UC Davis Medical Center participates in "Every 15 Minutes" campaign
Posted April 13, 2011
At the end of March, two seniors from Sacramento's John F. Kennedy High School were brought to UC Davis Medical Center emergency department via ambulance, the victims of a devastating drunken-driving accident. One of the students, Nick Tom, was left brain dead. The other student, Tristan Lay, was left a paraplegic.
Happily, the accident, the ambulance journey to the emergency department and the death and injuries all were simulated. They were part of an annual event called "Every 15 Minutes," a national youth drunken-driving prevention program whose name is derived from the assertion that "Every 15 minutes someone in the United States dies in an alcohol-related vehicle collision."
UC Davis Medical Center has been involved in the program, which takes place each spring, for the past 12 years, according to nurse Christy Adams, coordinator of the UC Davis Trauma Prevention and Outreach Program. Organized by the California Highway Patrol (CHP), Every 15 Minutes is a collaboration between local hospitals, the CHP and local high schools. It is supported nationwide by funding from the National Highway Traffic Safety Administration.
At the high schools, one student is removed from class every 15 minutes to simulate deaths from vehicular collisions. Later in the day, traffic collisions are simulated at the school sites, and students "injured" in the collision are taken to hospital emergency departments. The students' parents are on hand to learn the extent of their children's injuries. The student who portrays the drunken driver experiences what it is like to be booked into jail. Other students videotape the accident, ambulance ride and hospitalization. The videos are shown during assemblies at the schools on the following day.

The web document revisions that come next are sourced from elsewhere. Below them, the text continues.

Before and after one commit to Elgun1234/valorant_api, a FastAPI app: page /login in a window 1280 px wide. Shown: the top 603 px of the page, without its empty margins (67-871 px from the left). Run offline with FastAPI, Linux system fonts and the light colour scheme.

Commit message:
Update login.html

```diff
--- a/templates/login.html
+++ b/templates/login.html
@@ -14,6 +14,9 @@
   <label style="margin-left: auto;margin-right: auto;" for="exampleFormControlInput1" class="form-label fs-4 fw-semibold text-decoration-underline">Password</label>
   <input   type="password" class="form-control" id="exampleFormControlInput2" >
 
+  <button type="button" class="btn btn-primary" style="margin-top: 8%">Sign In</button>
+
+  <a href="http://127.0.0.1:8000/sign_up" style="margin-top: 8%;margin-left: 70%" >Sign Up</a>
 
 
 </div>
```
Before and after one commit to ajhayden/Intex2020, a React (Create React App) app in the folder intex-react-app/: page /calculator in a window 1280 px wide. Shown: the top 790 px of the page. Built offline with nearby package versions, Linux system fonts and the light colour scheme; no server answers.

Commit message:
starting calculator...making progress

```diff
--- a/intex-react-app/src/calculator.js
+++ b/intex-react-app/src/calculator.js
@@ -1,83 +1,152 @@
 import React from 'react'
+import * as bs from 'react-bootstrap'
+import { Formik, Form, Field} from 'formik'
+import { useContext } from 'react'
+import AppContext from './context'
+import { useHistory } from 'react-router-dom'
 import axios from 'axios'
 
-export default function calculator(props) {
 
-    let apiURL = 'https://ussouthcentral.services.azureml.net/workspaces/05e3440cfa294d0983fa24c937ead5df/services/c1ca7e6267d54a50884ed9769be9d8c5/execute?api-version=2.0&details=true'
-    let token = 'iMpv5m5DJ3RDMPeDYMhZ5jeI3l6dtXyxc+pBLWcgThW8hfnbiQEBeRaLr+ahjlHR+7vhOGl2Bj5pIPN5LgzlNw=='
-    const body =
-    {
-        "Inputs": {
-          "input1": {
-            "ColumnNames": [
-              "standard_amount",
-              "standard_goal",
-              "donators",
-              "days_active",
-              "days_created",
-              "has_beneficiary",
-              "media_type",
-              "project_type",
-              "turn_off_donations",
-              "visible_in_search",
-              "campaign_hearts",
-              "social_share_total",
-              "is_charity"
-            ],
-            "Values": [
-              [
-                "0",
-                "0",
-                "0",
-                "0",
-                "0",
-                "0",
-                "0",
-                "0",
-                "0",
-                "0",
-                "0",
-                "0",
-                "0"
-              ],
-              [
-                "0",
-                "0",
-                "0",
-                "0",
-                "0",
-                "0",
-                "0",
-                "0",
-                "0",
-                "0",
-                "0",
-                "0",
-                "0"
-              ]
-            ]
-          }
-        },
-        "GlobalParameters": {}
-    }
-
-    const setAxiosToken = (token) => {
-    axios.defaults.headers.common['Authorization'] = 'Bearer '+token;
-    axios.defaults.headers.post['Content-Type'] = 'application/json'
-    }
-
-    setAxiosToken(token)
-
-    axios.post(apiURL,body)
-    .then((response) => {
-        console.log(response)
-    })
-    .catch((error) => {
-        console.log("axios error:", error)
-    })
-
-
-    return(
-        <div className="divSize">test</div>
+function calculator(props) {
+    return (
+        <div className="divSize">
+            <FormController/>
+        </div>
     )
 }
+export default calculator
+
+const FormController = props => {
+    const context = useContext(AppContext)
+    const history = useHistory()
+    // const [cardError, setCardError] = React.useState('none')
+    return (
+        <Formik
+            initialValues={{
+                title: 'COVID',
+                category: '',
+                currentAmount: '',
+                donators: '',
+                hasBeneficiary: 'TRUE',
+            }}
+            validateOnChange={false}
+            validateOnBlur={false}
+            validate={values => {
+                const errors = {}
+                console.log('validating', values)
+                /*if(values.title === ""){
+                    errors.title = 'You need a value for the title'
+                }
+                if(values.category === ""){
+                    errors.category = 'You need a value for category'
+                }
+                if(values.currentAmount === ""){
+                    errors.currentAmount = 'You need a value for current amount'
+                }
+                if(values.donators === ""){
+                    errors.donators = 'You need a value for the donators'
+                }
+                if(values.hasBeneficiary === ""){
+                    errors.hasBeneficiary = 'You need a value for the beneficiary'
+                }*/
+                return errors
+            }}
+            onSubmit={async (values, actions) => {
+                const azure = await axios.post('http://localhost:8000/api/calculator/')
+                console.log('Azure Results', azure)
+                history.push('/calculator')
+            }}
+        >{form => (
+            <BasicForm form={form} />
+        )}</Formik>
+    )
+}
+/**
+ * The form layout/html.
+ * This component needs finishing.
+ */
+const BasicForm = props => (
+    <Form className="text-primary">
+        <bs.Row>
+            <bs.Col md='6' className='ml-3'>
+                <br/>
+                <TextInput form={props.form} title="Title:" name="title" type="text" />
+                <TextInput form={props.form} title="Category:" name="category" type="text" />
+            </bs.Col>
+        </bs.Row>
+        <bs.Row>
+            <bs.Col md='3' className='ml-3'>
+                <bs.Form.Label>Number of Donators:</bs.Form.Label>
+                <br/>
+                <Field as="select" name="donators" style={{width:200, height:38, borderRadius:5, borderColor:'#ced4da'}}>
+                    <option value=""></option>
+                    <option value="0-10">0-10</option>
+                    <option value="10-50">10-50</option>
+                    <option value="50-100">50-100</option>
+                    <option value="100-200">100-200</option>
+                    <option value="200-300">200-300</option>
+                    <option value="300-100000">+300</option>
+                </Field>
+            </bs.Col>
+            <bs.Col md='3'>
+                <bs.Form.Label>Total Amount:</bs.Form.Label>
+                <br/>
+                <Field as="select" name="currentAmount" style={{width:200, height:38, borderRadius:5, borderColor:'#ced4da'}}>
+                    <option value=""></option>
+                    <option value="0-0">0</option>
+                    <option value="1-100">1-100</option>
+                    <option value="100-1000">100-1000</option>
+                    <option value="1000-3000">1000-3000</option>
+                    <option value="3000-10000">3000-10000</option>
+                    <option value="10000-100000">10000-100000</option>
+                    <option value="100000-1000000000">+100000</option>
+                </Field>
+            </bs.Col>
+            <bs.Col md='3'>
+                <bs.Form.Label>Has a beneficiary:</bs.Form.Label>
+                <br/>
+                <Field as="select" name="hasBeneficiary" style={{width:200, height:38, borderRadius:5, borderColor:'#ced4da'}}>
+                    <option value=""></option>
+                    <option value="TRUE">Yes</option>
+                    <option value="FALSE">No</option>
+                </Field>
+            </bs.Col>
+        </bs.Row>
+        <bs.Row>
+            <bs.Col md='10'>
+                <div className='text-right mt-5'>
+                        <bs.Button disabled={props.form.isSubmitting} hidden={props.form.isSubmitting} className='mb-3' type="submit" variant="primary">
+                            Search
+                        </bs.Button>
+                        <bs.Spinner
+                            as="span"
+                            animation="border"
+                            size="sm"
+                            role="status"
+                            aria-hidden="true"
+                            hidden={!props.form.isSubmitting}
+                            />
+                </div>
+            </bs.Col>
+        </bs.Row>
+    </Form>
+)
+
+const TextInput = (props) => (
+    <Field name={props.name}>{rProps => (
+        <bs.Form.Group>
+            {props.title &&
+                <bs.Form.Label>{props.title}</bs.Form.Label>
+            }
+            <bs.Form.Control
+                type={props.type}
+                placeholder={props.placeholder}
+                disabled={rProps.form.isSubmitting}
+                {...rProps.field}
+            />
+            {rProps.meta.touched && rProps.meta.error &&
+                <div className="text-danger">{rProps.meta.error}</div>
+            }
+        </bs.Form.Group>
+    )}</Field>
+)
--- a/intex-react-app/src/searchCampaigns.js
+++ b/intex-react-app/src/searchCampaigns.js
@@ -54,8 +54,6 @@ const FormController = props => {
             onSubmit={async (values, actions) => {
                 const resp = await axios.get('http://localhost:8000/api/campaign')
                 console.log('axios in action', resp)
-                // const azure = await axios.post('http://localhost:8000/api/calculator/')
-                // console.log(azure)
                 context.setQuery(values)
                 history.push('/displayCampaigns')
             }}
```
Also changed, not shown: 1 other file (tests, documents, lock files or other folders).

"The Every 15 Minutes program challenges teens to think about the consequences of their actions when they drink and drive. It is a powerful demonstration of how a single decision can affect so many lives," Adams said.